We spent the morning having a leisurely breakfast on the porch and then until about 2 pm by the pool. Unfortunately due to the high winds and rain of the past few days the water was really cold — no wonder nobody was swimming in there!
After taking a nap with the baby, I started on dinner — a seared duck breast cooked with a cider cream sauce and mushrooms served with mashed taro root. YUM!
Here’s how you make it:
Score the fat side of the duck breast taking care not to cut the meat. I like to do parallel lines in two directions so as to make diamond shapes in the fat. Season with sea salt and cracked black pepper to taste.

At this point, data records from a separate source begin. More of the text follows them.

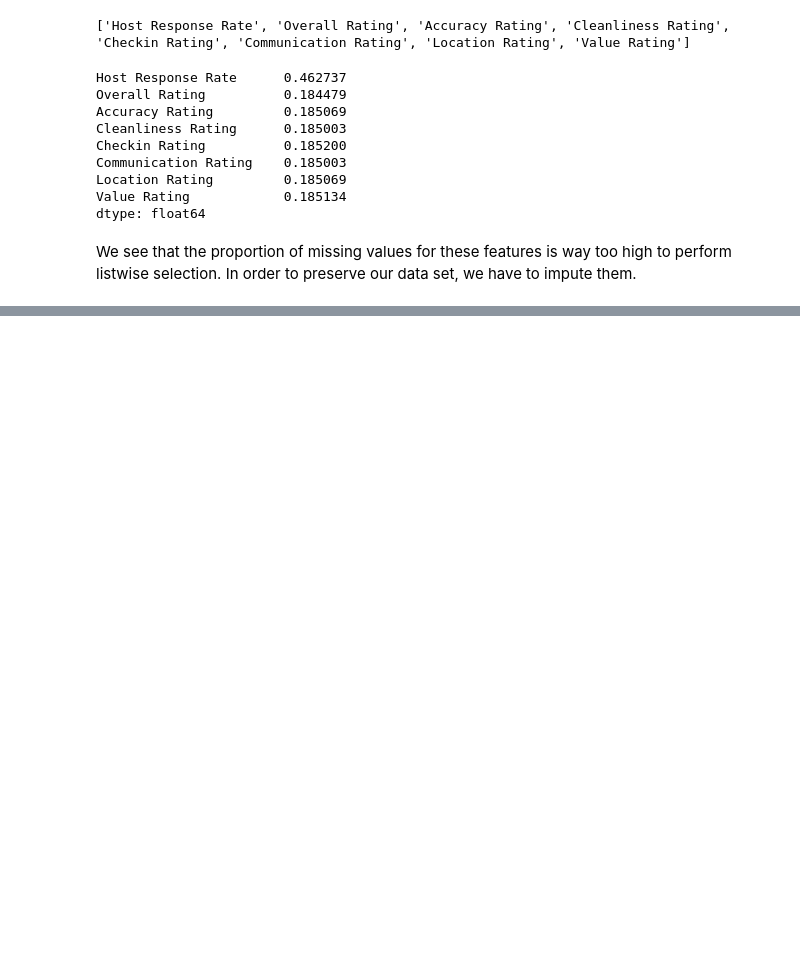
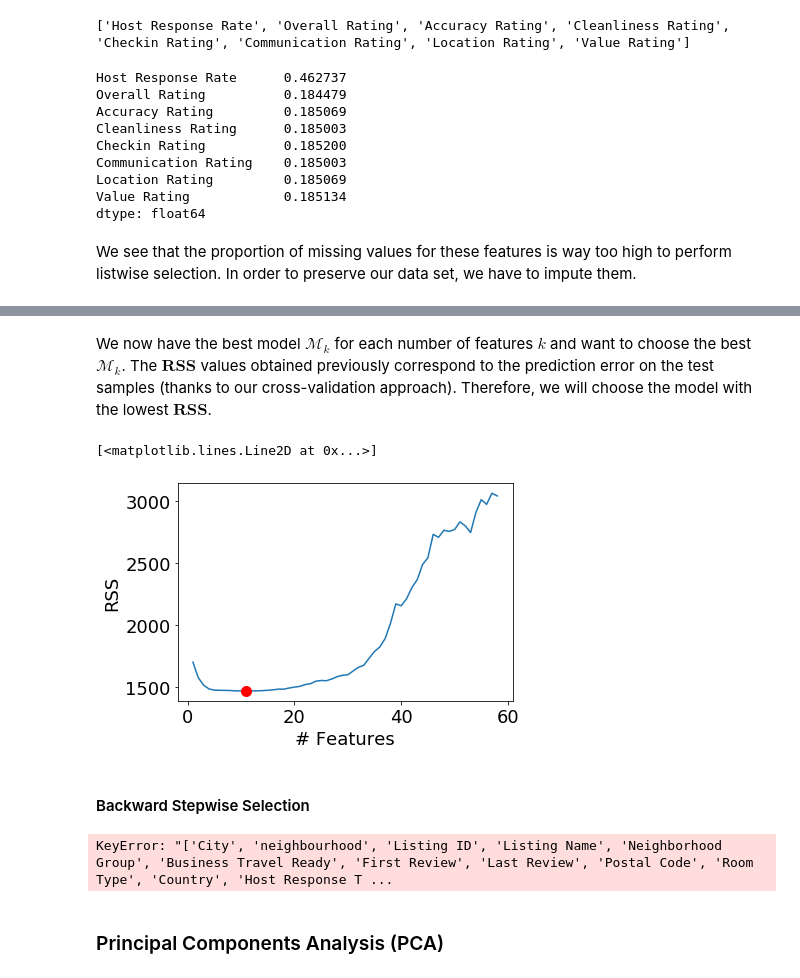
Before and after one commit to paulberard/airbnb-price-prediction-model, a Jupyter notebook: notebooks/paul/Airbnb-Price-Prediction-Paul.ipynb, the cells around one changed output, grey strips where cells are left out. Saved outputs shown, nothing was run; the diff lists cells and outputs as text; code cells hidden in the pictures; blank space fills up the shorter version.

Commit message:
Decision Tree

```diff
--- a/notebooks/paul/Airbnb-Price-Prediction-Paul.ipynb
+++ b/notebooks/paul/Airbnb-Price-Prediction-Paul.ipynb
@@ -259,0 +285,18 @@ We see that the proportion of missing values for these features is way too high
+# %%
+from sklearn import tree
+from sklearn import model_selection
+from sklearn.pipeline import Pipeline
+
+clf = tree.DecisionTreeRegressor().fit(X_train, y_train)
+kf_10 = model_selection.KFold(n_splits=10, shuffle=True, random_state=0)
+
+def processSubset(feature_set):
+
+    # Fit decision tree model on feature_set and calculate score
+    score = -1 * model_selection.cross_val_score(clf,
+                                                 X_train[list(feature_set)],
+                                                 y_train.ravel(),
+                                                 cv=kf_10,
+                                                 scoring='neg_mean_squared_error').mean()
+
+    return {"model": list(feature_set), "RSS": score}
@@ -259,0 +339,13 @@ We see that the proportion of missing values for these features is way too high
+# %%
+models_fwd = pd.DataFrame(columns=["model", "RSS"])
+
+tic = time.time()
+features = []
+
+for i in tqdm(range(1, len(data.columns))):  # len()+1 ???
+    models_fwd.loc[i] = forward(features)
+    features = models_fwd.loc[i]["model"]
+    print(features)
+
+toc = time.time()
+print("Total elapsed time:", (toc-tic), "seconds.")
@@ -259,0 +378,12 @@ We see that the proportion of missing values for these features is way too high
+# %% [markdown]
+We now have the best model $\mathcal{M}_k$ for each number of features $k$ and want to choose the best $\mathcal{M}_k$. The $\textbf{RSS}$ values obtained previously correspond to the prediction error on the test samples (thanks to our cross-validation approach). Therefore, we will choose the model with the lowest $\textbf{RSS}$.
+# %%
+import matplotlib.pyplot as plt
+
+plt.plot(models_fwd["RSS"])
+plt.xlabel('# Features')
+plt.ylabel('RSS')
+plt.plot(models_fwd["RSS"].idxmin(), models_fwd["RSS"].min(), "or")
+# %% [output]
+[<matplotlib.lines.Line2D at 0x...>]
+[figure, added]
@@ -259,0 +393,2 @@ We see that the proportion of missing values for these features is way too high
+# %% [markdown]
+#### Backward Stepwise Selection
@@ -259,0 +417,17 @@ We see that the proportion of missing values for these features is way too high
+# %%
+models_bwd = pd.DataFrame(columns=["model", "RSS"], index = range(1, len(data.columns)))
+
+tic = time.time()
+features = data.columns
+
+while(len(features) > 1):
+    models_bwd.loc[len(features)-1] = backward(features)
+    features = models_bwd.loc[len(features)-1]["model"]
+    print(features)
+
+toc = time.time()
+print("Total elapsed time:", (toc-tic), "seconds.")
+# %% [output]
+KeyError: "['City', 'neighbourhood', 'Listing ID', 'Listing Name', 'Neighborhood Group', 'Business Travel Ready', 'First Review', 'Last Review', 'Postal Code', 'Room Type', 'Country', 'Host Response T ...
+# %% [markdown]
+### Principal Components Analysis (PCA)
```
Also changed, not shown: parts of 32 cells of this notebook.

In a large frying pan, sear the duck breast fat side down for about 5-7 minutes until nearly all the fat has been rendered from the skin. Drain of the fat and SAVE IT!* Next, flip the breast over to the meat side and cook for a further 5-7 minutes. Remove to plate and keep warm with the fat side up to keep the meat from drying out. In the pan, add a tablespoon of butter and 8 ounces of quartered button mushrooms. Turn up heat and cook briefly on all sides. Remove to plate with duck on it. Then add the thinly sliced white part of one leek to the frying pan. Cook for one minute, then deglaze the pan with 1 cup of medium dry sparkling apple cider, scraping up any brown bits from the bottom of the frying pan. Allow sauce to reduce by half then add 1/2 cup heavy cream or crème fraîche to pan. Continue to reduce stirring occasionally until sauce coats the back of a spoon.

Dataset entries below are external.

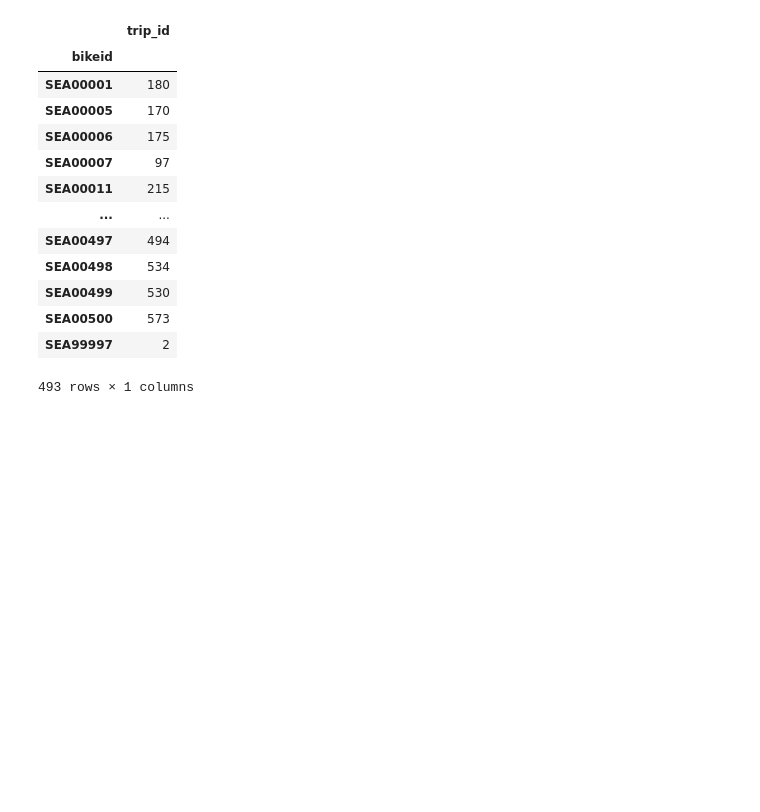
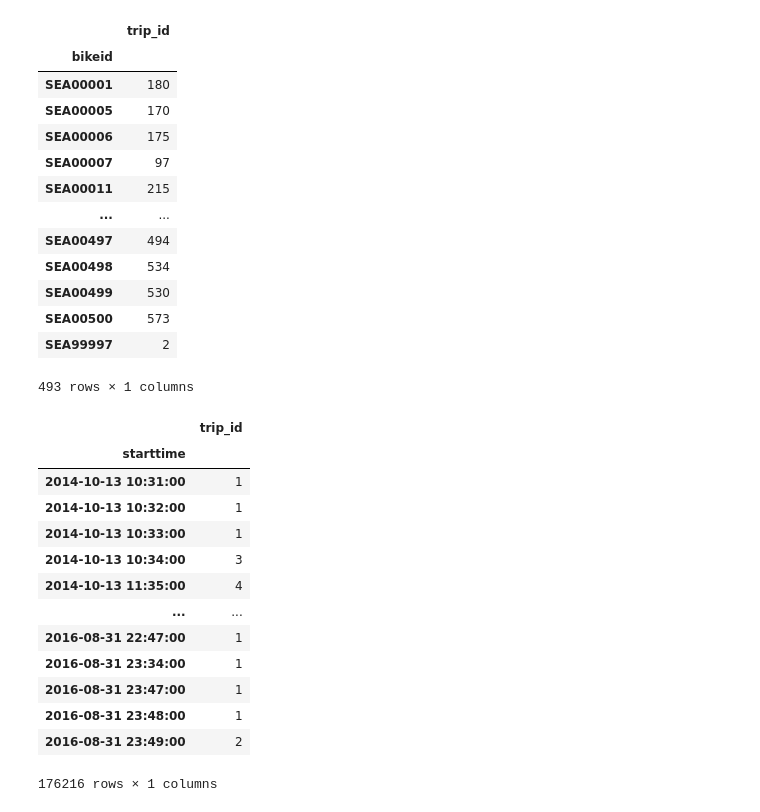
Before and after one commit to duranbe/bike-sharing, a Jupyter notebook: bike-sharing.ipynb, the cells around one changed output. Cells and saved outputs as stored; diff of their text form; code cells hidden in the pictures; blank space fills up the shorter version.

```diff
--- a/bike-sharing.ipynb
+++ b/bike-sharing.ipynb
@@ -61,3 +61,20 @@ df[['trip_id','bikeid']].groupby('bikeid').count()
 | SEA00500 | 573 |
 | SEA99997 | 2 |
 493 rows × 1 columns
+# %%
+df[['trip_id','starttime']].groupby('starttime').count()
+# %% [output]
+|  | trip_id |
+| starttime |  |
+| 2014-10-13 10:31:00 | 1 |
+| 2014-10-13 10:32:00 | 1 |
+| 2014-10-13 10:33:00 | 1 |
+| 2014-10-13 10:34:00 | 3 |
+| 2014-10-13 11:35:00 | 4 |
+| ... | ... |
+| 2016-08-31 22:47:00 | 1 |
+| 2016-08-31 23:34:00 | 1 |
+| 2016-08-31 23:47:00 | 1 |
+| 2016-08-31 23:48:00 | 1 |
+| 2016-08-31 23:49:00 | 2 |
+176216 rows × 1 columns
```
Also changed, not shown: parts of 4 cells of this notebook, 3 other files.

Return duck and mushrooms to pan. Coat them with sauce and adjust seasoning. Serve hot and enjoy!
*This will taste delicious in sauteed potatoes, stir fries, fried eggs or anywhere where people are normally told to use vegetable oil. There are a few distinct differences however. First, like lard, duck fat creates a natural non-stick surface in your pan. Second, it is light just like lard so it help you burn fat and will nourish your cells. In fact, poultry fat is a powerful immune system booster! Third, just like lard (again) it does not absorb into foods easily so you will use considerably less of it than you would of any vegetable oils. So if you insist on calorie counting, then use animal fats in cooking, not rancid vegetable oils!